From the listing below, set down exactly the lines between the one holding "Before and after one commit to jortizr/inventario-electron, an" and the one holding "Also changed, not", inclusive. No other line is wanted.

• Excerpted data

────────────────

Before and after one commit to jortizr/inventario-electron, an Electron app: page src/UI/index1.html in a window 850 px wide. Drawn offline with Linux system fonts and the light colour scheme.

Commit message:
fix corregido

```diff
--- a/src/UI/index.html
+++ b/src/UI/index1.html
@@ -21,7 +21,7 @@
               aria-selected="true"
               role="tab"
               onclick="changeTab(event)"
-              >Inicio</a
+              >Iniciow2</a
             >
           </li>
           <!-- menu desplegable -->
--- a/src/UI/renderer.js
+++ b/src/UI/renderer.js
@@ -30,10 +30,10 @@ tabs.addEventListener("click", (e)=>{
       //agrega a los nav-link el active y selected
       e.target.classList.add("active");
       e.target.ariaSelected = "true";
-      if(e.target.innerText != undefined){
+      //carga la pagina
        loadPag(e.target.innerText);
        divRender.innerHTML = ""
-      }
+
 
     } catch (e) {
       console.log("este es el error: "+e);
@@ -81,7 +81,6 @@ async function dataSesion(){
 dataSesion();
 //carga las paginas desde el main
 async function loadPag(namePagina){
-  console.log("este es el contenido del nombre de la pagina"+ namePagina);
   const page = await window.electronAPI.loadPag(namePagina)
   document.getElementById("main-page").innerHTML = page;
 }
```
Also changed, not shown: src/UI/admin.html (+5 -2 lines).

────────────────

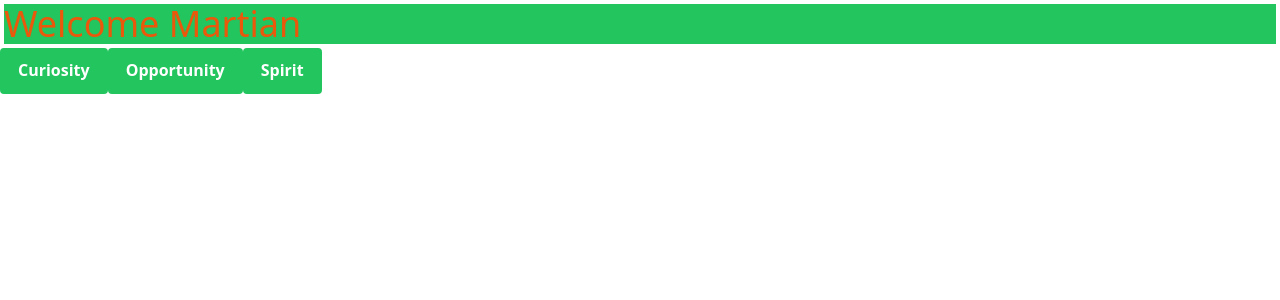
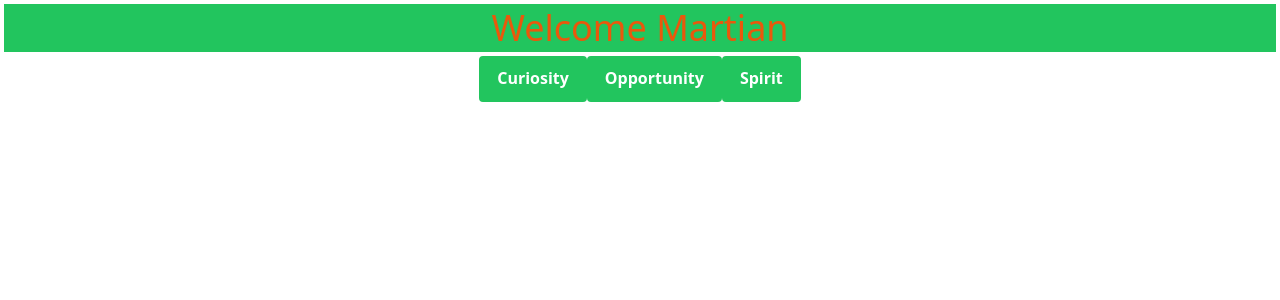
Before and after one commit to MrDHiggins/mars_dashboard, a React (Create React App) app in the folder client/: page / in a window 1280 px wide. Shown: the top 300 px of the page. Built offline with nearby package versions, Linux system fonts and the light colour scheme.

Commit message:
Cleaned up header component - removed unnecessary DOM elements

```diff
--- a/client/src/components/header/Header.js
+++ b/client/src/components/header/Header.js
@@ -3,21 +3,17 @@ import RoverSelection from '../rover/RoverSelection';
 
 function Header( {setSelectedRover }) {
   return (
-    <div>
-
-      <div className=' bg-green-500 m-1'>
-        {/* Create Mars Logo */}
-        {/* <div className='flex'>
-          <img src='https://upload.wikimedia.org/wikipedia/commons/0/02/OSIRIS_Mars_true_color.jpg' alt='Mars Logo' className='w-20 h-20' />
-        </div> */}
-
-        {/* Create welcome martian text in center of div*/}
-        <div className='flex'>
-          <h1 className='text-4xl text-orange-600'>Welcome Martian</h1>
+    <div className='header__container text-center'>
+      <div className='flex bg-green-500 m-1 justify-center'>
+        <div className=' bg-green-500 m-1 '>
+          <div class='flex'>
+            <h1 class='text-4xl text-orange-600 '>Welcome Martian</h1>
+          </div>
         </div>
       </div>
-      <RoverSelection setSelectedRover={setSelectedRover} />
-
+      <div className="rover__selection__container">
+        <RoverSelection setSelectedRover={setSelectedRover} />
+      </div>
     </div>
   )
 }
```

────────────────

• Response
Before and after one commit to jortizr/inventario-electron, an Electron app: page src/UI/index1.html in a window 850 px wide. Drawn offline with Linux system fonts and the light colour scheme.

Commit message:
fix corregido

```diff
--- a/src/UI/index.html
+++ b/src/UI/index1.html
@@ -21,7 +21,7 @@
               aria-selected="true"
               role="tab"
               onclick="changeTab(event)"
-              >Inicio</a
+              >Iniciow2</a
             >
           </li>
           <!-- menu desplegable -->
--- a/src/UI/renderer.js
+++ b/src/UI/renderer.js
@@ -30,10 +30,10 @@ tabs.addEventListener("click", (e)=>{
       //agrega a los nav-link el active y selected
       e.target.classList.add("active");
       e.target.ariaSelected = "true";
-      if(e.target.innerText != undefined){
+      //carga la pagina
        loadPag(e.target.innerText);
        divRender.innerHTML = ""
-      }
+
 
     } catch (e) {
       console.log("este es el error: "+e);
@@ -81,7 +81,6 @@ async function dataSesion(){
 dataSesion();
 //carga las paginas desde el main
 async function loadPag(namePagina){
-  console.log("este es el contenido del nombre de la pagina"+ namePagina);
   const page = await window.electronAPI.loadPag(namePagina)
   document.getElementById("main-page").innerHTML = page;
 }
```
Also changed, not shown: src/UI/admin.html (+5 -2 lines).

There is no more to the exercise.